“The economic diversity of this state is something that must be considered when discussing a minimum wage increase,” said Sen. Anderson. “The differences of Chicago versus my region of the state are vast and need to be examined. Residents in my region already have no problem hopping over the border to Iowa, what will happen when Illinois businesses are forced to take their business, the jobs they provide and the taxes they pay across state lines? They won’t think twice about going elsewhere.”
Sen. Anderson added that the 82% increase included in this proposal is expected to not only take a massive toll on small and local businesses, but non-profits, universities, nursing homes and government agencies will also see major impacts.
In fact, according to Governor Pritzker’s own numbers, a $15 minimum wage would increase annual state payroll by more than $1 billion. Anderson also noted the following implications:
- Nursing homes can expect to see as much as $1.5 billion in increased Medicaid reimbursement costs from the state.
- The University of Illinois estimates an additional $73.5 million a year in salary costs, which raises the concern of increased tuition rates.
- Senior citizens on social security would see a rise in their cost of living and working parents would see a rise in childcare costs, even though these individuals won’t be getting an 82% increase in their income.
- Encourages large corporations to automate their systems and provide less jobs.
- Illinois companies’ ability to compete with those in other states would decrease.

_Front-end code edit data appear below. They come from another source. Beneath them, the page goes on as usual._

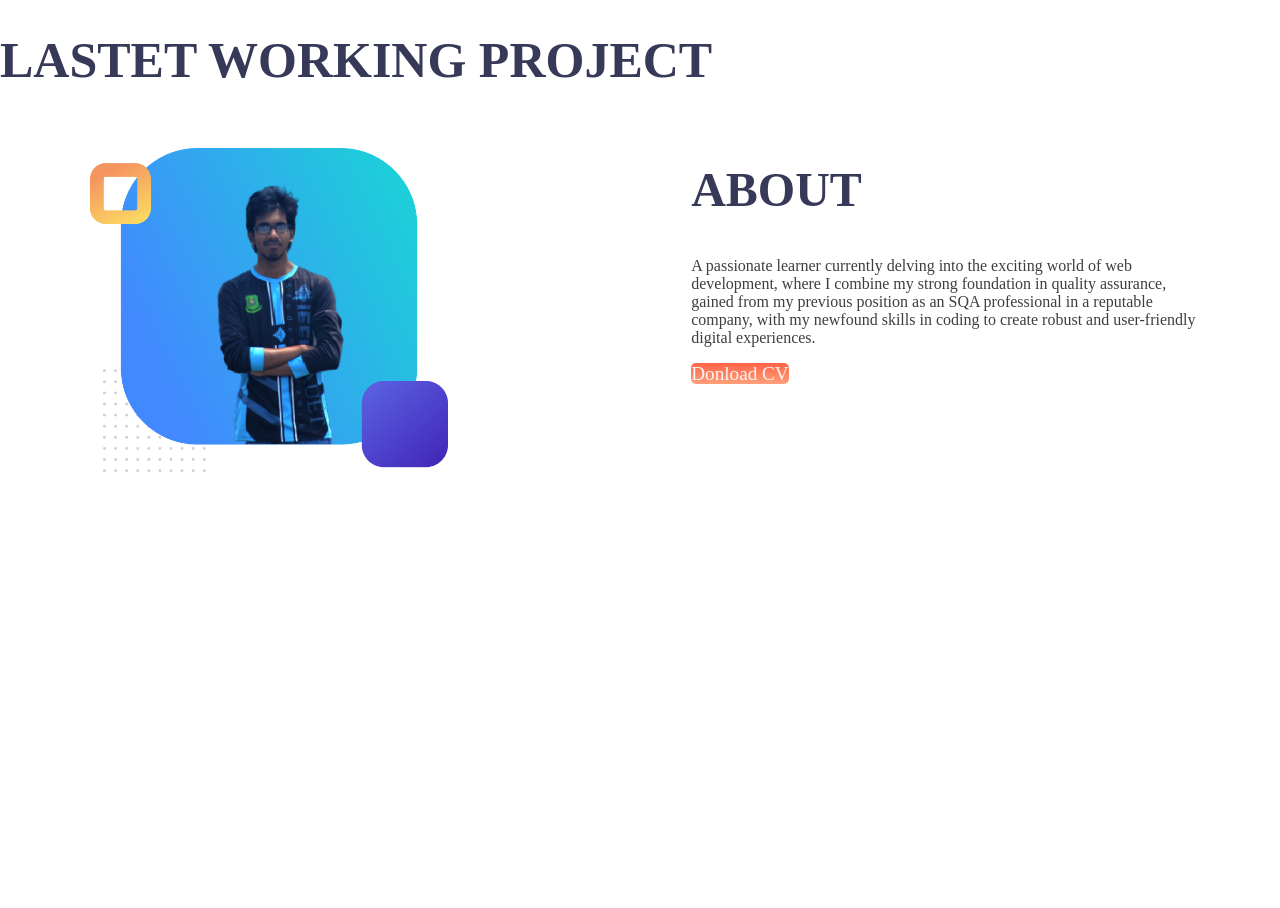
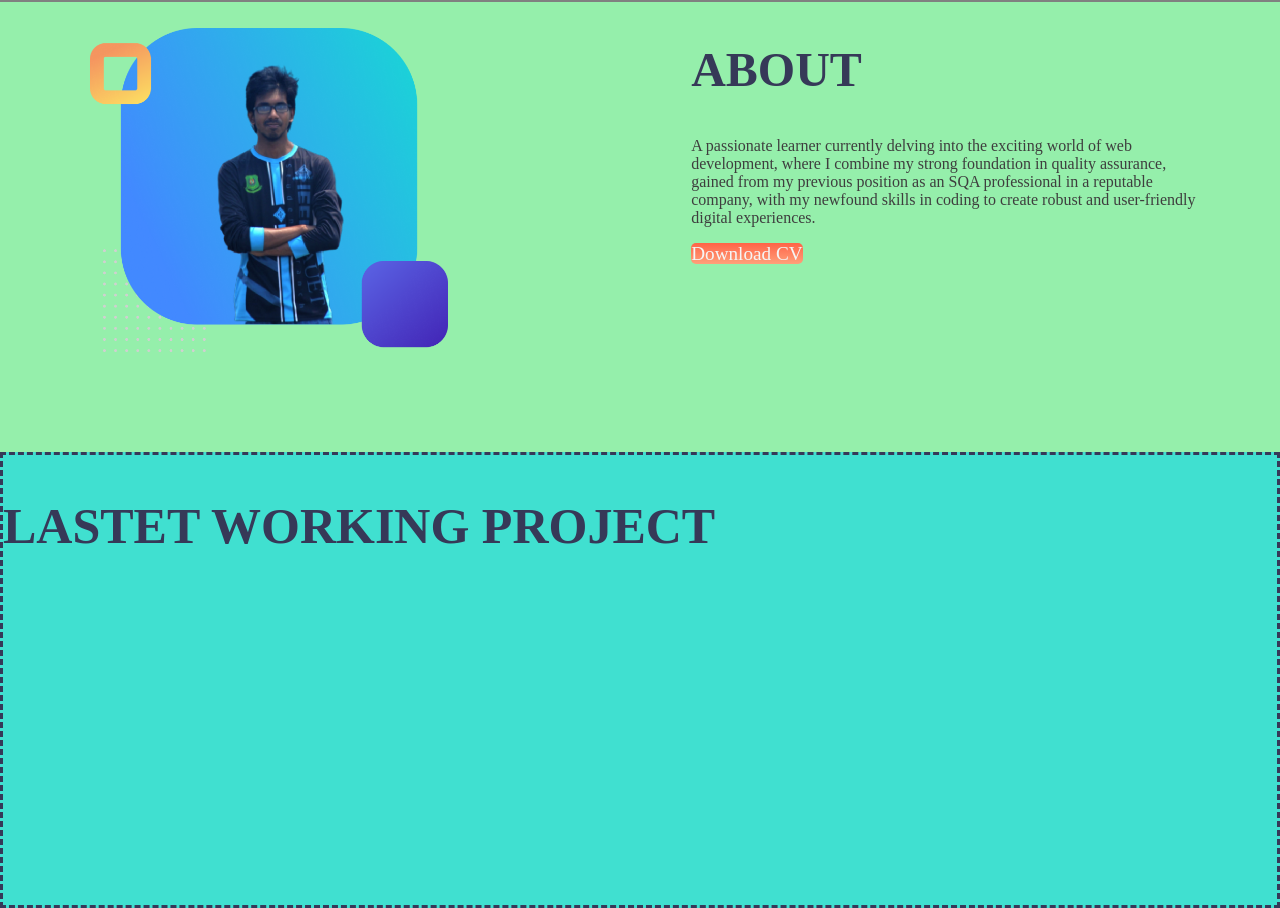
Before and after one commit to ashikur-rahman-sun/Web-site-personal, a plain HTML site: page index.html in a window 1280 px wide. Shown: the part 448-1356 px from the top of the page. Before the commit the page ends 924 px from the top, so only its background shows below. Drawn offline with Linux system fonts and the light colour scheme.

Commit message:
fixed section problem

```diff
--- a/index.html
+++ b/index.html
@@ -19,19 +19,22 @@
             <img src="Images/my-bg.png" alt="">
         </div>
     </section>
-    <h1>Hola</h1>
-    <h1><span>LASTET</span> WORKING PROJECT</h1>
     <!--About Portion-->
-    <section>
+    <section class="about-banner">
         <div class="half-width">
             <img src="Images/my-bg-1.png" alt="">
         </div>
         <div class="half-width">
             <h2 class="about-txt">ABOUT</h2>
             <p>A passionate learner currently delving into the exciting world of web development, where I combine my strong foundation in quality assurance, gained from my previous position as an SQA professional in a reputable company, with my newfound skills in coding to create robust and user-friendly digital experiences.</p>
-            <a target="_blank" href="https://drive.google.com/file/d/1h135Lpez_6CPveBmrn6f0MJv6XbXvKTe/view?usp=drive_link" class="button">Donload CV</a>
+            <a target="_blank" href="https://drive.google.com/file/d/1h135Lpez_6CPveBmrn6f0MJv6XbXvKTe/view?usp=drive_link" class="button">Download CV</a>
         </div>
     </section>
 
+    <section class="project-banner">
+        <h1><span>LASTET</span> WORKING PROJECT</h1>
+    </section>
+
+
 </body>
 </html>
--- a/style.css
+++ b/style.css
@@ -2,8 +2,12 @@ body{
     margin: 0%;
     font-family: Bebas Neue;
 }
+section{
+    height: 400px; ;
+    padding-bottom: 50px;
+}
 .top-banner{
-    background-color: black;
+    background: gray;
     background-repeat: no-repeat;
     background-position: right;
 }
@@ -39,3 +43,12 @@ p{
     color: #363958;
     font-size: 48px;
 }
+.about-banner{
+    background: rgb(149, 239, 171);
+}
+/* */
+.project-banner{
+    border-style: dashed;
+    border-color: #363958;
+    background: turquoise;
+}
```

“Those impacted the most are our not-for-profit organizations, who cannot take advantage of the weak 25% tax credit provided in the bill because they don’t pay income taxes,” said Sen. Anderson. “The implications of this proposal go on and on. The cost of living will rise and everyone will pay more for groceries, supplies, and gas. We’ll be right back to where we started, except for the middle class, which will be pulled down closer to poverty level. The State of Illinois surely can’t afford to pay for this, and its residents can’t either.”